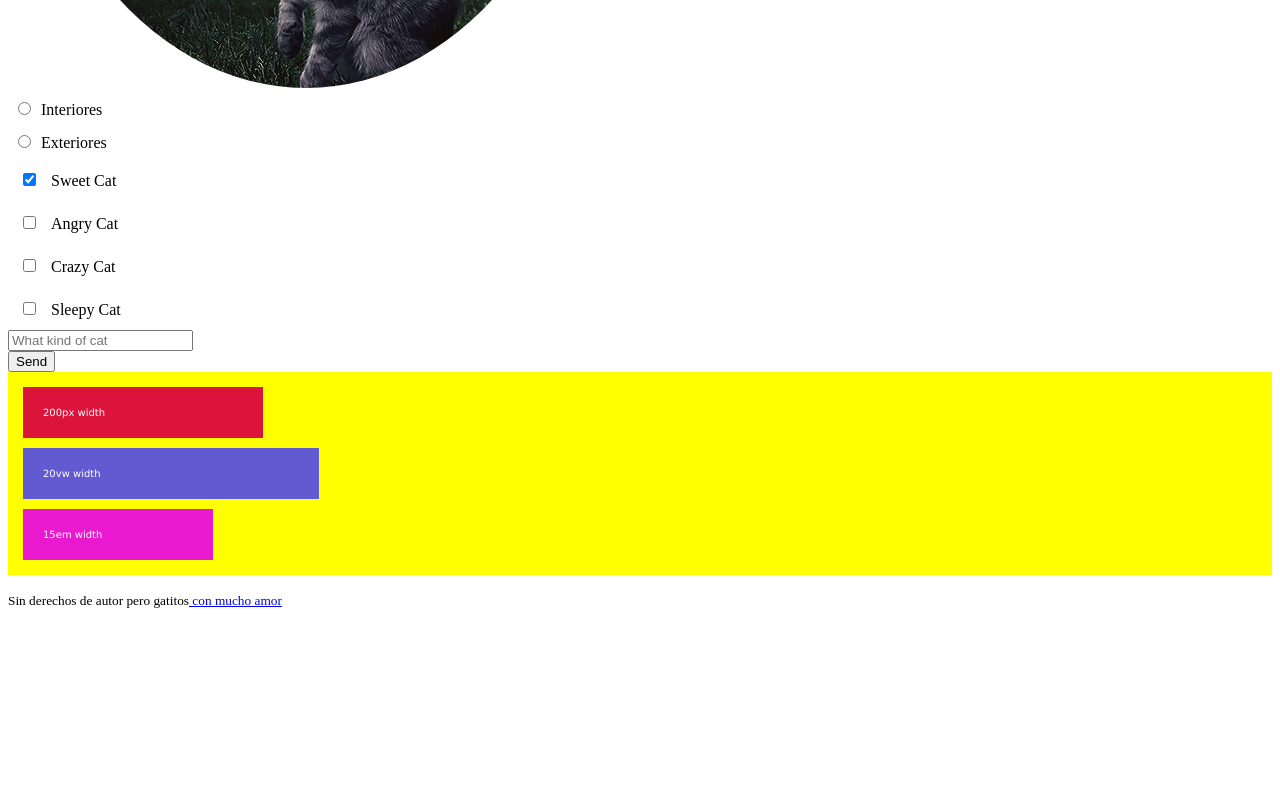
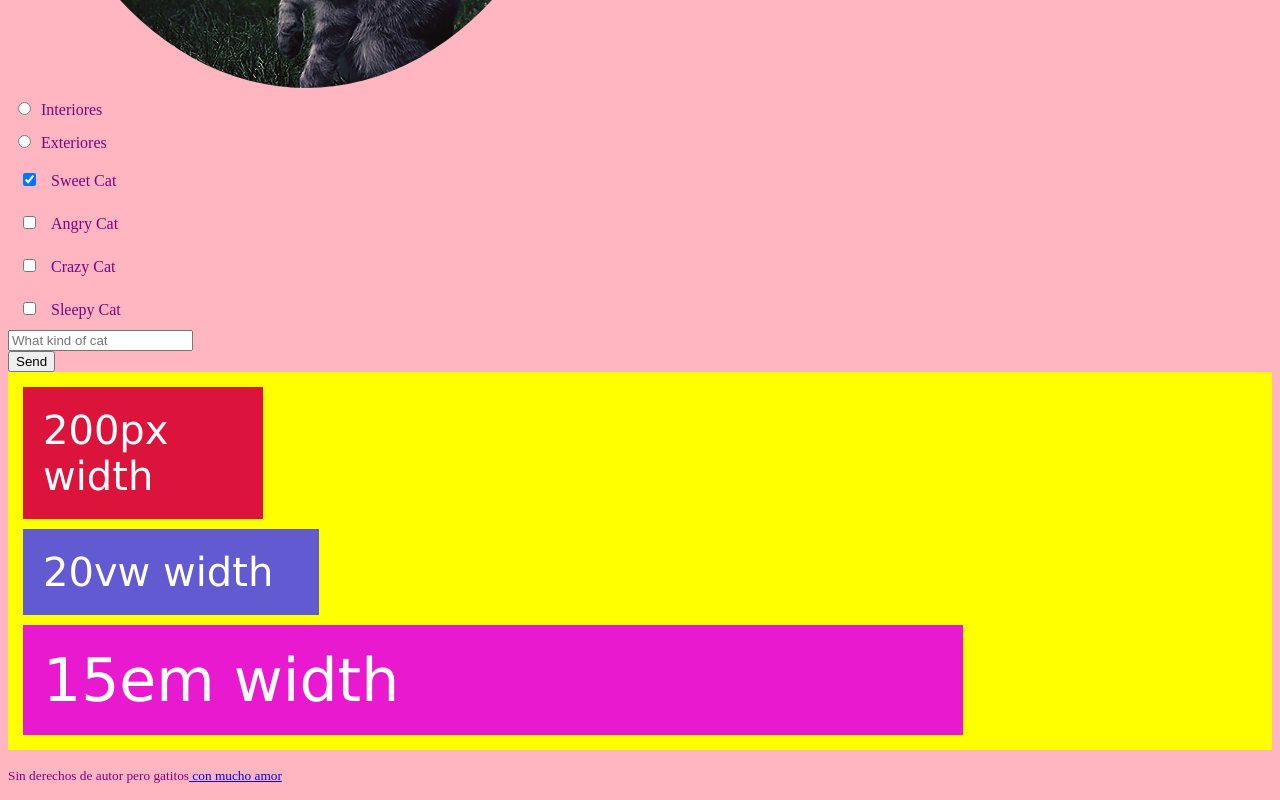
Before and after one commit to TinkuMalibu/html, a plain HTML site: page index.html in a window 1280 px wide. Shown: the part 2042-2842 px from the top of the page. Before the commit the page ends 2667 px from the top, so only its background shows below. Drawn offline with Linux system fonts and the light colour scheme; a web font is replaced by a local one.

Commit message:
body-background-color

```diff
--- a/style.css
+++ b/style.css
@@ -1,3 +1,8 @@
+body{
+  background-color: lightpink;
+  color: purple;
+}
+
 img[alt]{
   border-radius: 50%;
 }
@@ -26,7 +31,7 @@ a[href="https://iso.500px.com/cat-photography-tips/"]{
 #main-container{
   color: white;
   padding:5px;
-  font-size: 10px;
+  font-size: 40px;
   background-color:yellow;
   font-family: verdana, Geneva, Tahoma, sans-serif;
 }
@@ -49,6 +54,7 @@ a[href="https://iso.500px.com/cat-photography-tips/"]{
 .em{
   background-color: rgb(232, 25, 207);
   width: 15em;
+  font-size: 1.5em;
 }
 
 
```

#### Problem requirements:
Print each entry precisely as written; the pictures stay out.

#### Task result:
Before and after one commit to TinkuMalibu/html, a plain HTML site: page index.html in a window 1280 px wide. Shown: the part 2042-2842 px from the top of the page. Before the commit the page ends 2667 px from the top, so only its background shows below. Drawn offline with Linux system fonts and the light colour scheme; a web font is replaced by a local one.

Commit message:
body-background-color

```diff
--- a/style.css
+++ b/style.css
@@ -1,3 +1,8 @@
+body{
+  background-color: lightpink;
+  color: purple;
+}
+
 img[alt]{
   border-radius: 50%;
 }
@@ -26,7 +31,7 @@ a[href="https://iso.500px.com/cat-photography-tips/"]{
 #main-container{
   color: white;
   padding:5px;
-  font-size: 10px;
+  font-size: 40px;
   background-color:yellow;
   font-family: verdana, Geneva, Tahoma, sans-serif;
 }
@@ -49,6 +54,7 @@ a[href="https://iso.500px.com/cat-photography-tips/"]{
 .em{
   background-color: rgb(232, 25, 207);
   width: 15em;
+  font-size: 1.5em;
 }
 
 
```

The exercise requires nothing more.